Pacific Mail had planned to build four large wooden side-wheelers for the new service, but these ships would not be ready by the January 1, 1867, deadline. So, the steamer Colorado was removed from her West Coast run in order to make the inaugural voyage.
She was given an extra mast, her hull was strengthened, and the outer line of main deck cabins was removed. Coal bunkers were enlarged so she could take on over 1,000 tons, enough for the passage to Yokohama with very little to spare.
Colorado was almost new, built in 1864 by the New York firm of William H. Webb, which had built the steamer California 16 years earlier. Measuring 3,728 tons gross, Colorado was 340 feet in length with a beam of 46 measured inside the wide wheel boxes. Boilers were of the early flue type, using salt water and producing steam of only 20 pounds pressure.

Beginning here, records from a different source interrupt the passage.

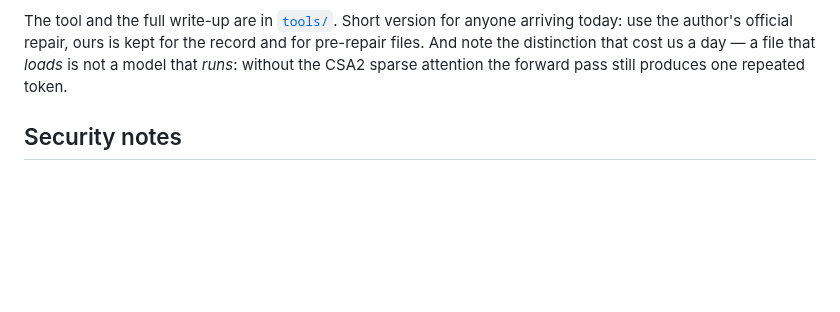
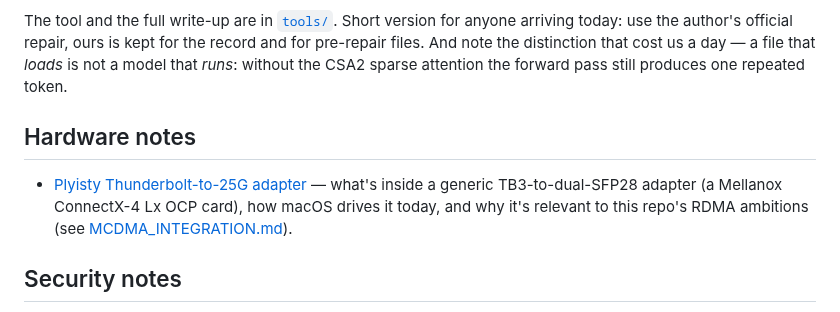
Before and after one commit to ThinkOffApp/StrixLink, a Markdown page: README.md, the part around the change. GitHub-like rendering; blank space fills up the shorter version.

```diff
--- a/README.md
+++ b/README.md
@@ -163,6 +163,13 @@ use the author's official repair, ours is kept for the record and for pre-repair
 distinction that cost us a day — a file that *loads* is not a model that *runs*: without the CSA2
 sparse attention the forward pass still produces one repeated token.
 
+## Hardware notes
+
+- [Plyisty Thunderbolt-to-25G adapter](docs/hardware/plyisty-25g.md) — what's
+  inside a generic TB3-to-dual-SFP28 adapter (a Mellanox ConnectX-4 Lx OCP
+  card), how macOS drives it today, and why it's relevant to this repo's RDMA
+  ambitions (see [MCDMA_INTEGRATION.md](docs/MCDMA_INTEGRATION.md)).
+
 ## Security notes
 
 - The RPC server binds only to the point-to-point TB address. Keep it that way.
```
Also changed, not shown: docs/hardware/plyisty-25g.md (added, +70 -0 lines), docs/hardware/img/plyisty-top.jpg (added), docs/hardware/img/plyisty-underside.jpg (added).
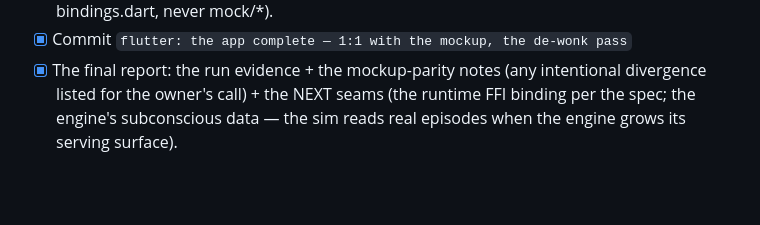
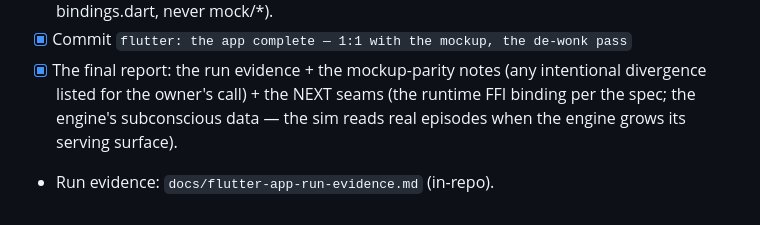
Before and after one commit to vijayee/pondr, a Markdown page: docs/flutter-app-plan.md, the part around the change. GitHub-like rendering; blank space fills up the shorter version.

Commit message:
flutter: the Task 8 run's evidence archived in-repo

```diff
--- a/docs/flutter-app-plan.md
+++ b/docs/flutter-app-plan.md
@@ -216,3 +216,4 @@ The view: a `Ticker`-driven `CustomPainter` (nodes = circles with the cluster co
 - [x] Wire check: the binding file remains the ONLY place naming Mock* (grep: views import bindings.dart, never mock/*).
 - [x] Commit `flutter: the app complete — 1:1 with the mockup, the de-wonk pass`
 - [x] The final report: the run evidence + the mockup-parity notes (any intentional divergence listed for the owner's call) + the NEXT seams (the runtime FFI binding per the spec; the engine's subconscious data — the sim reads real episodes when the engine grows its serving surface).
+- Run evidence: `docs/flutter-app-run-evidence.md` (in-repo).
```
Also changed, not shown: docs/flutter-app-run-evidence.md (added, +81 -0 lines).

Despite this, her engine was able to drive the large wheels at 14 revolutions per minute, enough to give the ship a speed of 12 knots in favorable seas. Her three masts were rigged for a full suit of canvas carried not only for use in case of an engine breakdown, but to steady the vessel in bad weather.
|The Great Republic, sister ship of the Colorado
Click on image for vessel information.
The night before sailing, the last day of 1866, a Grand China Mail Dinner was held in the banquet room at the Occidental Hotel, San Franciscos finest. Lengthy discourses by both Chinese and American businessmen marked the occasion attended by 250 state and local dignitaries, shipping officials, religious leaders, and commercial agents.
Governor Frederick Ferdinand Low presided at the head table, where a sugar model of the Colorado formed the centerpiece. Eighteen toasts punctuated the sound of lively conversation while magnums of champagne accompanied the elaborate cuisine that was standard at such affairs.
|The Great Republic, sister ship of
in Yokohama harbor.
on image to see a larger version.
what was hoped would be the rich prospects of trade for the Far
East, three Chinese merchants, well known in the community, sat
at both sides of Governor Low and toasted a profitable future. Sailing
day would have been a holiday even if it hadnt been the first
day of the New Year, and San Francisco gave Colorado a festive
ceremony was described in the words of a veteran Pacific Mail skipper,
W. H. McLean, who was then a petty officer on the Colorado:
day was a great day for San Francisco, it seemed as if half the
population was at hand to witness the sailing, which was to be the
first steamboat to leave these shores for the faraway land across
|Click on image to see a larger version.
waved and bands played the national air. When the moment for the
steaming arrived, the great side wheels churned the water and she
backed away from the wharf. The crowds cheered wildly and the bands
fluted to the high notes. Salutes were fired from guns on the steamer
and on the wharves. One of the guns exploded and several people
were hurt as we swung into the stream.
way down the bay the Colorado was saluted until we struck
the open mouth of the sea. There were 150 passengers, every stateroom
was taken and it was considered something of an honor to be a passenger
on the first steamer to leave the Golden Gate [of San Francisco]
the Colorado was given a festive reception, and similar greetings
awaited the ship in China. Once again, Pacific Mail had persevered and
succeeded in the face of widespread criticism.
Although the Colorado and her sister ships, the Great Republic, China, and Japan, were the last of the great side-wheelers to be
built for this service, the route that Colorado inaugurated
foreshadowed Pacific Mails growing presence in Asia. Soon,
a new generation of faster, iron-hulled, screw-propelled vessels
like the City of Peking would replace the side-wheelers,
ushering in a new era of trade in the Pacific.
with permission from an article by Bill Kooiman, a retired maritime
purser who works at the San Francisco National Maritime Museum Library.